Once you get in the queue, there are several requirements that the state imposes before you can even start the coach training course. You must take the beginner class as a student. The site may or may not require you to pay for the class. (As an aside, when you're in that class, you will probably know more than most of the other students. Your job in the class is to listen, and not to speak unless spoken to. When the coach asks a question of the class, do not answer it. Remember that the coach is trying to draw the information from the class, not feed it to them.)

After taking the class, you may be required to assist — "range aide" as we call it — at two more classes. This will probably be unpaid time. You will be present for the riding time, and will help the coach set up the exercises. You will observe how that person runs the exercises. It will benefit you greatly if you can observe more than one coach. You will not assist in the coaching. You will be required by the coach or coaches you're assisting to stay off the range while the exercises are in progress.

After successfully meeting the preliminaries, there is an 8-day RiderCoach Preparation class. It's run by one or more RiderCoach Trainers, certified by the MSF. It'll cost something like $500, which you may be required to pay yourself. Generally, the first 4 days are run over a long weekend, followed by a break of several days, followed by another 4 days, including a weekend. During the last two days you and the other candidates will teach a complete beginner class, being graded by the trainers.

The coach preparation class is, ah, arduous. My class started with 12 people and actually graduated 5. The best advice I can give a participant is to devote the entire time to the class, and only to the class. There'll be a hotel specified for the participants near the class site; stay in it, even if your home is nearby. Don't read your email during the time you're in the class. Don't call home and talk to your spouse about your children, or your job, or the house.

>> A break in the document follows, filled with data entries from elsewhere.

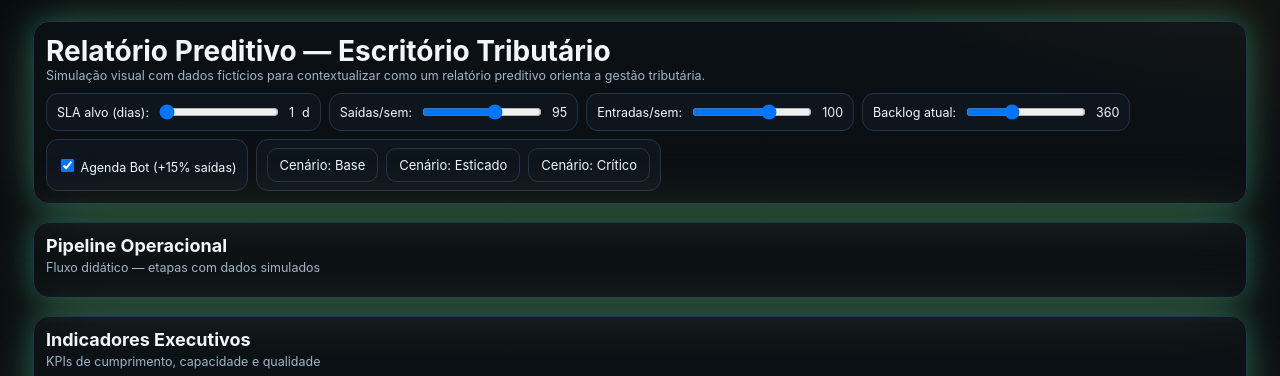
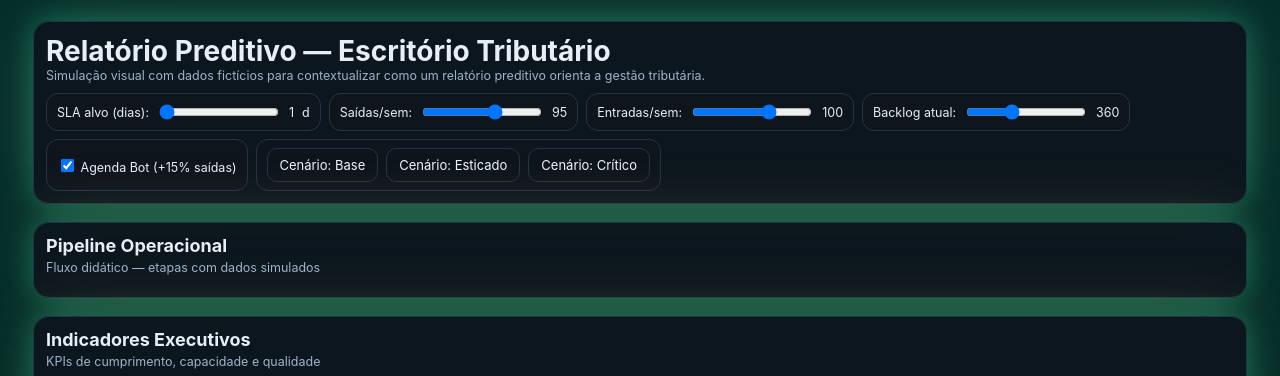
Before and after one commit to Suellitycs/Pepeline-envios-de-peti-es, a plain HTML site: page index.html in a window 1280 px wide. Shown: the part 110-486 px from the top of the page. Drawn offline with nearby package versions, Linux system fonts and the light colour scheme; animation ran at ten frames a second.

Commit message:
Update index.html

```diff
--- a/index.html
+++ b/index.html
@@ -876,5 +876,21 @@ try{
 
 })();
 </script>
+
+<style id="suellytics-bg-vibrant">
+body {
+  background: linear-gradient(180deg, #002E2B, #001A17 70%) !important;
+  color: #E8EEF6;
+}
+.card {
+  background: rgba(13, 20, 29, 0.88) !important;
+  border: 1px solid rgba(255, 255, 255, 0.05);
+  backdrop-filter: blur(6px);
+}
+.topbar {
+  background: rgba(13, 20, 29, 0.92) !important;
+  border: 1px solid rgba(255,255,255,0.08);
+}
+</style>
 </body>
 </html>
```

If you take it seriously, you won't have much trouble in the coach preparation class. After you pass it, you still aren't quite done. There's a further requirement to teach three classes with an experienced coach, who will report to one of the coach trainers. When the experienced coach says you're ready, one of the trainers will observe you and, if satisfied, will then certify you as fully ready for duty.

"You don't make it sound like much fun."

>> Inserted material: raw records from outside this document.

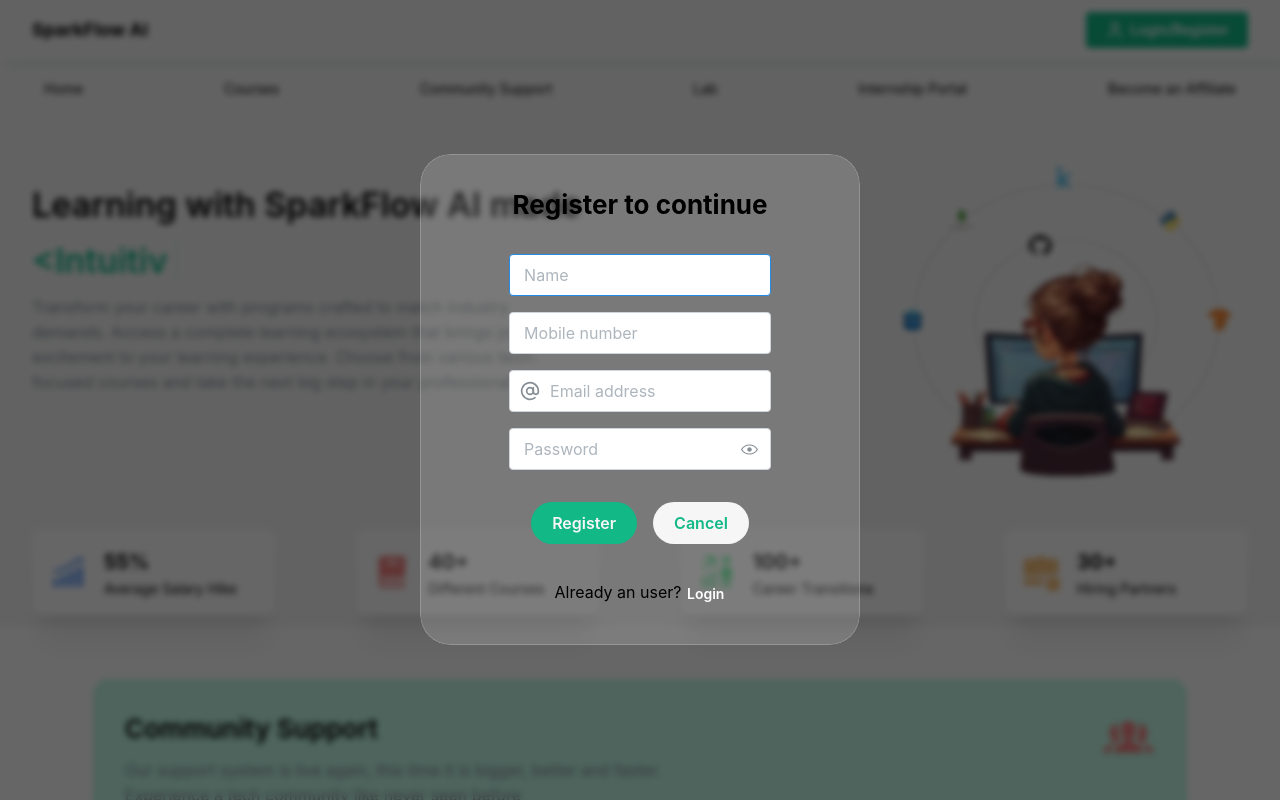
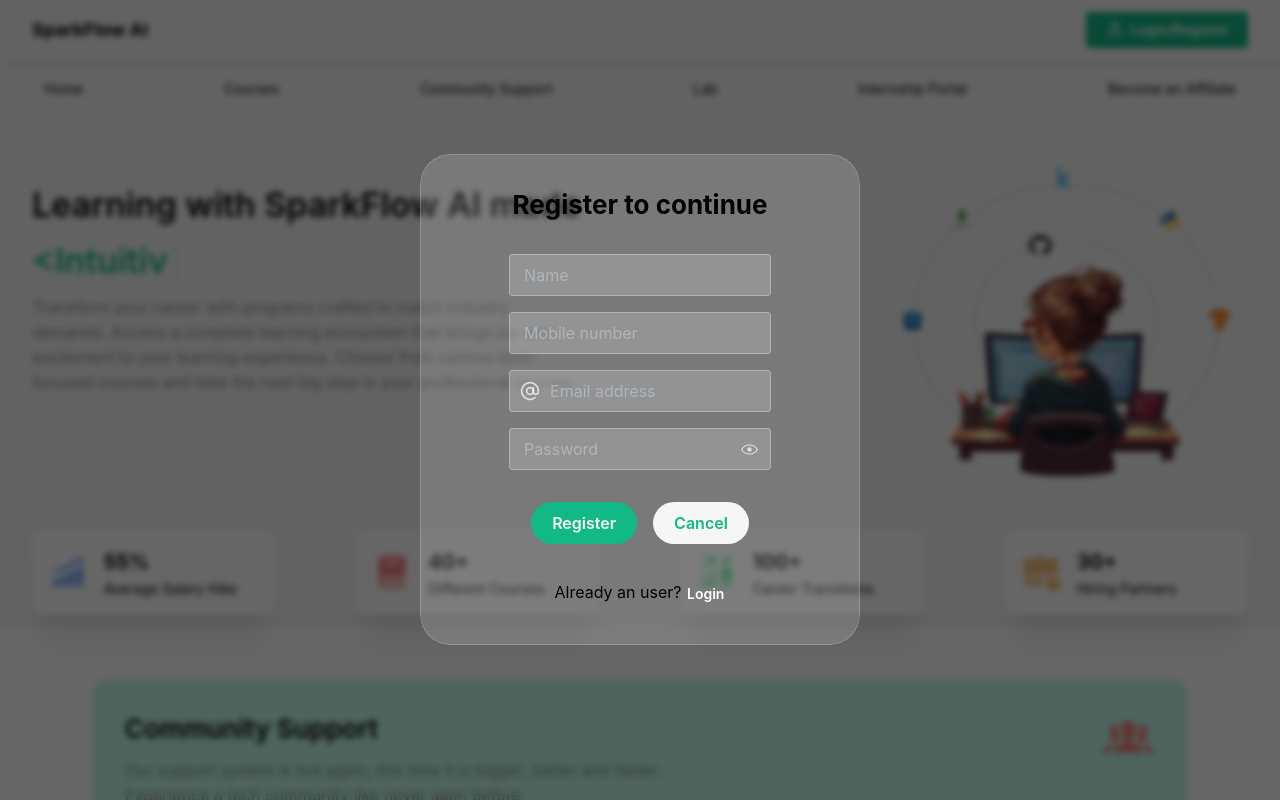
Before and after one commit to theanushka-v18/sparkflow-frontend, a React (Vite) app: page / in a window 1280 px wide. Both pictures are taken after a click on the button "Login/Register". Shown: the top 800 px of the page. Built offline with nearby package versions, Linux system fonts and the light colour scheme.

Commit message:
changed imput styles in auth modal

```diff
--- a/src/components/AuthModal/AuthModal.tsx
+++ b/src/components/AuthModal/AuthModal.tsx
@@ -51,7 +51,22 @@
       <Box w={'70%'} my={'xl'} m={'auto'} className={classes.input_container}>
         {!isRegistered && (
           <>
-            <Input w={'100%'} placeholder='Name' size='md' required />
+            <Input
+              w={'100%'}
+              placeholder='Name'
+              size='md'
+              required
+              styles={{
+                input: {
+                  background: 'rgba(255, 255, 255, 0.2)',
+                  border: '1px solid rgba(255, 255, 255, 0.3)',
+                  color: 'white',
+                  '::placeholder': {
+                    color: 'rgba(255, 255, 255, 0.7)',
+                  },
+                },
+              }}
+            />
             <NumberInput
               hideControls
               w={'100%'}
@@ -59,6 +74,16 @@
               placeholder='Mobile number'
               size='md'
               required
+              styles={{
+                input: {
+                  background: 'rgba(255, 255, 255, 0.2)',
+                  border: '1px solid rgba(255, 255, 255, 0.3)',
+                  color: 'white',
+                  '::placeholder': {
+                    color: 'rgba(255, 255, 255, 0.7)',
+                  },
+                },
+              }}
             />
           </>
         )}
@@ -68,7 +93,17 @@
           placeholder='Email address'
           size='md'
           required
-          leftSection={<AtSign size={20} />}
+          leftSection={<AtSign size={20} color='rgba(255, 255, 255, 0.7)' />}
+          styles={{
+            input: {
+              background: 'rgba(255, 255, 255, 0.2)',
+              border: '1px solid rgba(255, 255, 255, 0.3)',
+              color: 'white',
+              '::placeholder': {
+                color: 'rgba(255, 255, 255, 0.7)',
+              },
+            },
+          }}
         />
         <PasswordInput
           w={'100%'}
@@ -76,6 +111,25 @@
           placeholder='Password'
           size='md'
           required
+          styles={{
+            input: {
+              background: 'rgba(255, 255, 255, 0.2)',
+              border: '1px solid rgba(255, 255, 255, 0.3)',
+              color: 'white',
+              '::placeholder': {
+                color: 'rgba(255, 255, 255, 0.7)',
+              },
+            },
+            innerInput: {
+              color: 'white',
+              '::placeholder': {
+                color: 'rgba(255, 255, 255, 0.7)',
+              },
+            },
+            visibilityToggle: {
+              color: 'rgba(255, 255, 255, 0.7)',
+            },
+          }}
         />
         <Group>
           {!isRegistered ? (
```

Well, I thought it was fun. And being a coach is even more fun, watching people overcome obstacles and accomplish something — something that may save their lives. But so often I see prospective coaches who want to get into it for reasons that will, essentially, ensure their failure. They've been riding for years, decades, and have learned a lot and want to impart that knowledge to others. That attitude, however understandable and even laudable, will not do the job in the MSF's Beginner Rider Course.

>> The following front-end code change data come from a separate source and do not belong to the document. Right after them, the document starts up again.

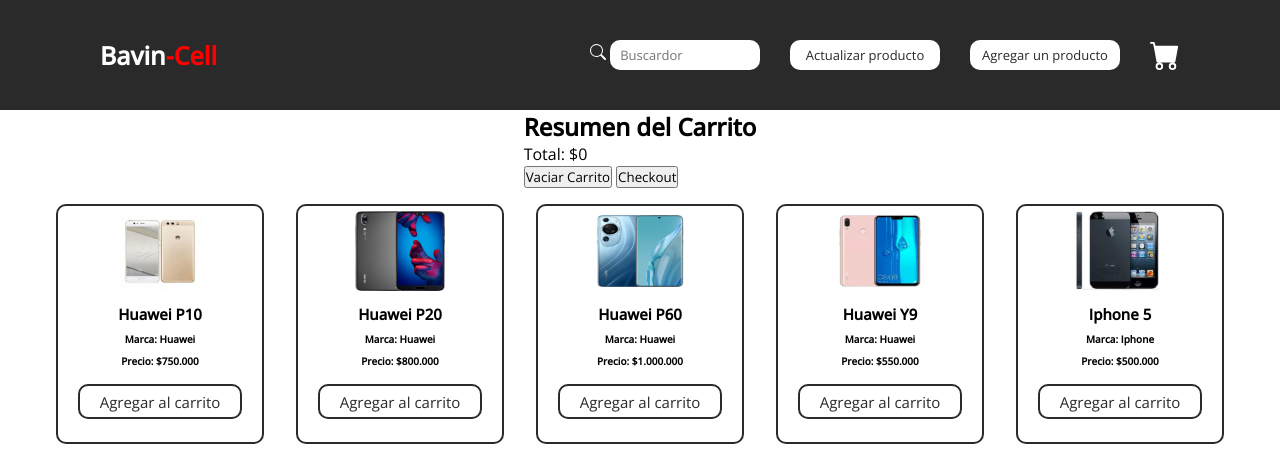
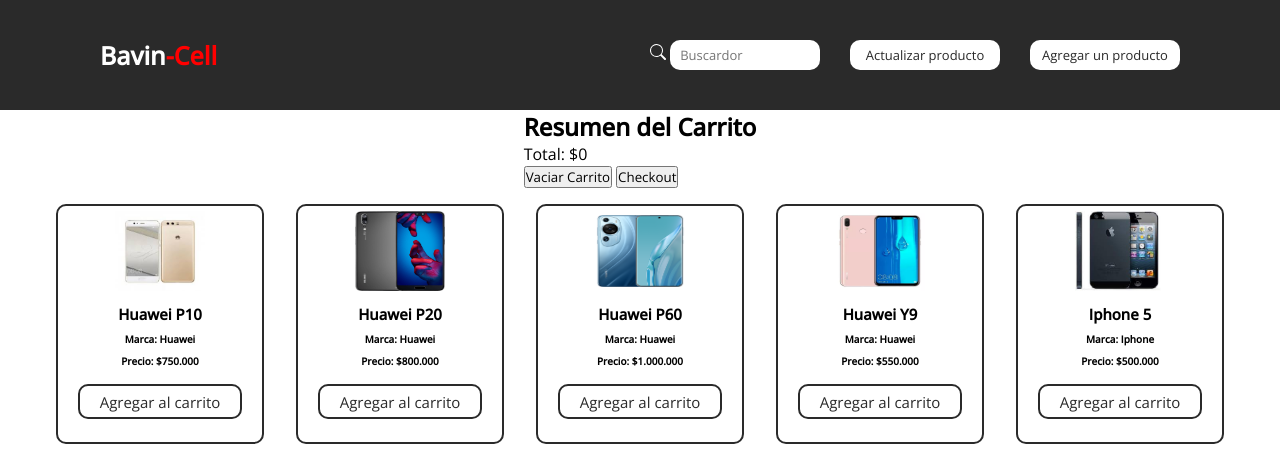
Before and after one commit to gokev06/carrito, a plain HTML site: page index.html in a window 1280 px wide. Shown: the top 456 px of the page. Drawn offline with nearby package versions, Linux system fonts and the light colour scheme; a web font is replaced by a local one.

Commit message:
actualizado

```diff
--- a/index.html
+++ b/index.html
@@ -22,9 +22,6 @@
     </form>
         <button id="btn-upload">Actualizar producto</button>
         <button id="btn-create">Agregar un producto</button>
-        <svg xmlns="http://www.w3.org/2000/svg" width="30" height="30" fill="white" style="margin-left: 30px; cursor:pointer;" class="bi bi-cart-fill" viewBox="0 0 16 16">
-            <path d="M0 1.5A.5.5 0 0 1 .5 1H2a.5.5 0 0 1 .485.379L2.89 3H14.5a.5.5 0 0 1 .491.592l-1.5 8A.5.5 0 0 1 13 12H4a.5.5 0 0 1-.491-.408L2.01 3.607 1.61 2H.5a.5.5 0 0 1-.5-.5M5 12a2 2 0 1 0 0 4 2 2 0 0 0 0-4m7 0a2 2 0 1 0 0 4 2 2 0 0 0 0-4m-7 1a1 1 0 1 1 0 2 1 1 0 0 1 0-2m7 0a1 1 0 1 1 0 2 1 1 0 0 1 0-2"/>
-          </svg>
     </div>
     </header>
     <div id="cart">
```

If I haven't discouraged you entirely, here's a suggestion for deciding whether to proceed. Take the Experienced Rider Course. In addition to learning what you can from the course and exchanging knowledge and opinions with the other students (and getting a 10% insurance discount on the mandatory parts of your motorcycle insurance), pay attention to the way the coach conducts the class. If you like what you see, go ahead and look into the process of doing it yourself.